More than half of the Haitians driven into tent cities and makeshift camps by the January 2010 earthquake have moved out of them, officially bringing down the displaced population to 680,000 from a peak of 1.5 million, according to the International Organization for Migration.

But what may seem like a clear sign of progress, officials warn, is also a cause of concern.

Very few of the people who left the camps — only 4.7 percent, by the group’s estimate — did so because their homes had been rebuilt or repaired. Instead, a vast majority appear to have been forced out through mass evictions by landowners, or to have left the camps on their own to escape the high crime and fraying conditions there.

Now, most of the former camp dwellers are doubled up in their friends’ or families’ homes, scattered at random in tents and improvised dwellings, or living in “precarious housing” that is dilapidated, damaged or partly collapsed, the organization says. In some cases, the cinder blocks that were toppled by the quake are being cobbled together to make walls again, only more unevenly and wobbly than before.

In addition, even those families who have moved into a “transitional shelter” are often left without adequate sanitation. The most recent OCHA bulletin notes that 40 percent of the “transitional shelters” lack any WASH services. The international community plans to build over 50,000 more of these shelters this year, but it is predicted that upwards of 60 percent of the additional shelters “will not receive any sanitation and water services either.”

The New York Times reports that the often un-tracked dispersal of camp residents also creates new challenges for containing cholera, highlighting the importance of treatment in the IDP camps:

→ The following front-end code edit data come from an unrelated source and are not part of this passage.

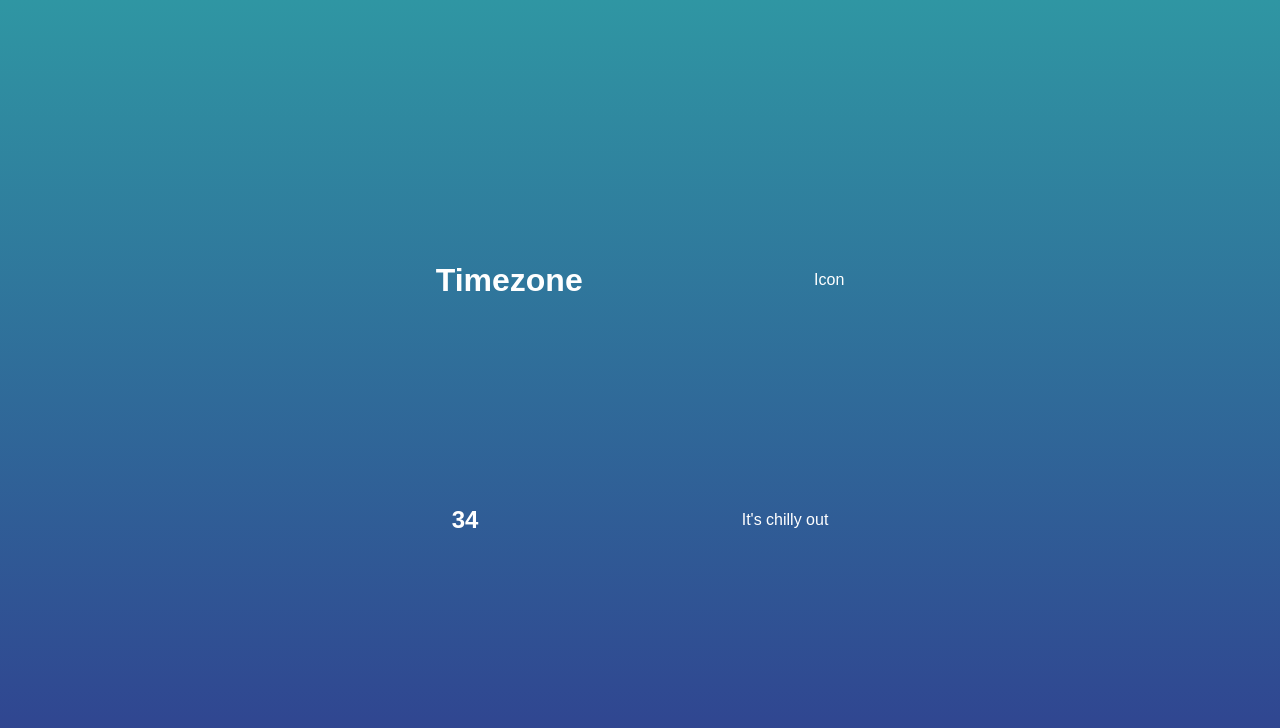
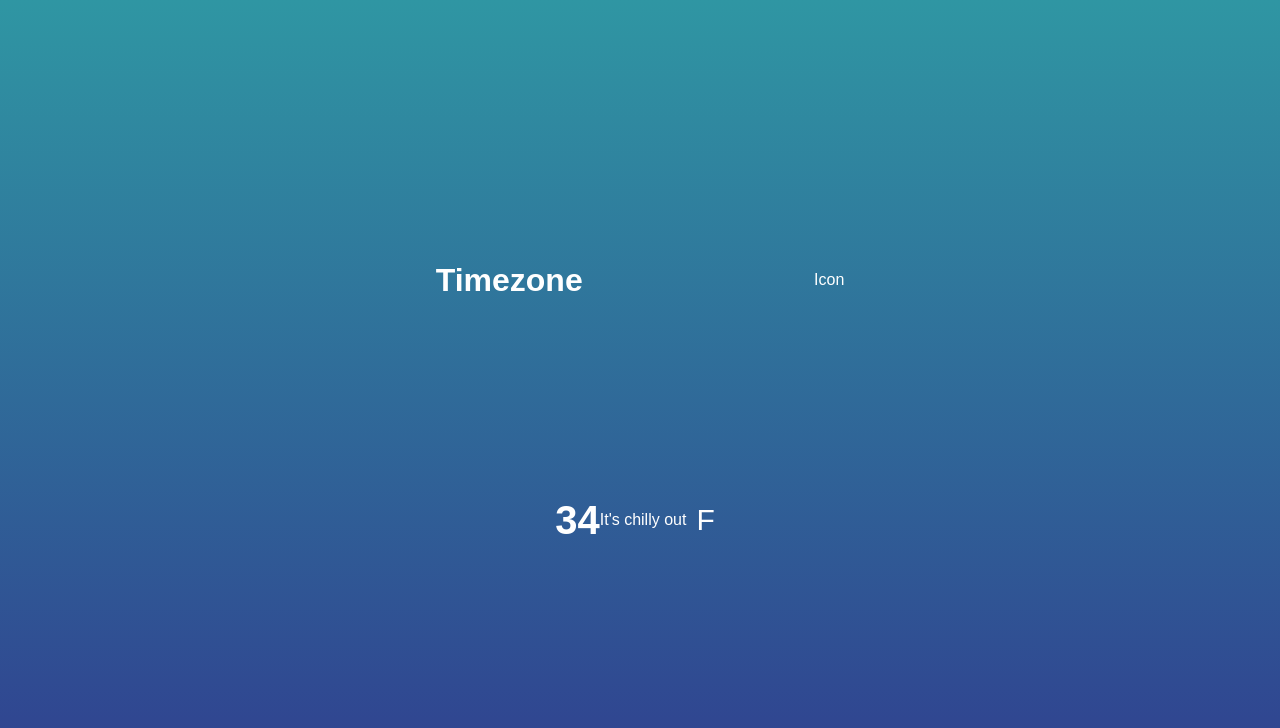
Before and after one commit to jessicahuynh19/WeatherApp, a plain HTML site: page index.html in a window 1280 px wide. Drawn offline with Linux system fonts and the light colour scheme.

Commit message:
additional css

```diff
--- a/index.html
+++ b/index.html
@@ -14,8 +14,11 @@
         <p>Icon</p>
     </div>
     <div class="temperature">
-        <h2 class="temperature-degree">34</h2>
-        <div class="temperature-description">It's chilly out</div>
+        <div class="degree-section">
+            <h2 class="temperature-degree">34</h2>
+            <div class="temperature-description">It's chilly out</div>
+            <span>F</span>
+        </div>
     </div>
 
     <script src="app.js"></script>
--- a/style.css
+++ b/style.css
@@ -23,3 +23,22 @@ body{
     justify-content: space-around;
     align-items: center;
 }
+
+.temperature {
+    flex-direction: column;
+}
+
+.degree-section {
+    display: flex;
+    align-items: center;
+    cursor: pointer;
+}
+
+.degree-section span {
+    margin: 10px;
+    font-size: 30px;
+}
+
+.degree-section h2 {
+    font-size: 40px;
+}
```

Giovanni Cassani, a coordinator with the migration organization, said the mass departures from camps made it harder to track and help people, complicating treatment and prevention of a cholera epidemic that has killed nearly 5,000 people since October. “Those returning to unsafe conditions risk falling off the radar because they are much more difficult to find and assist,” Mr. Cassani said.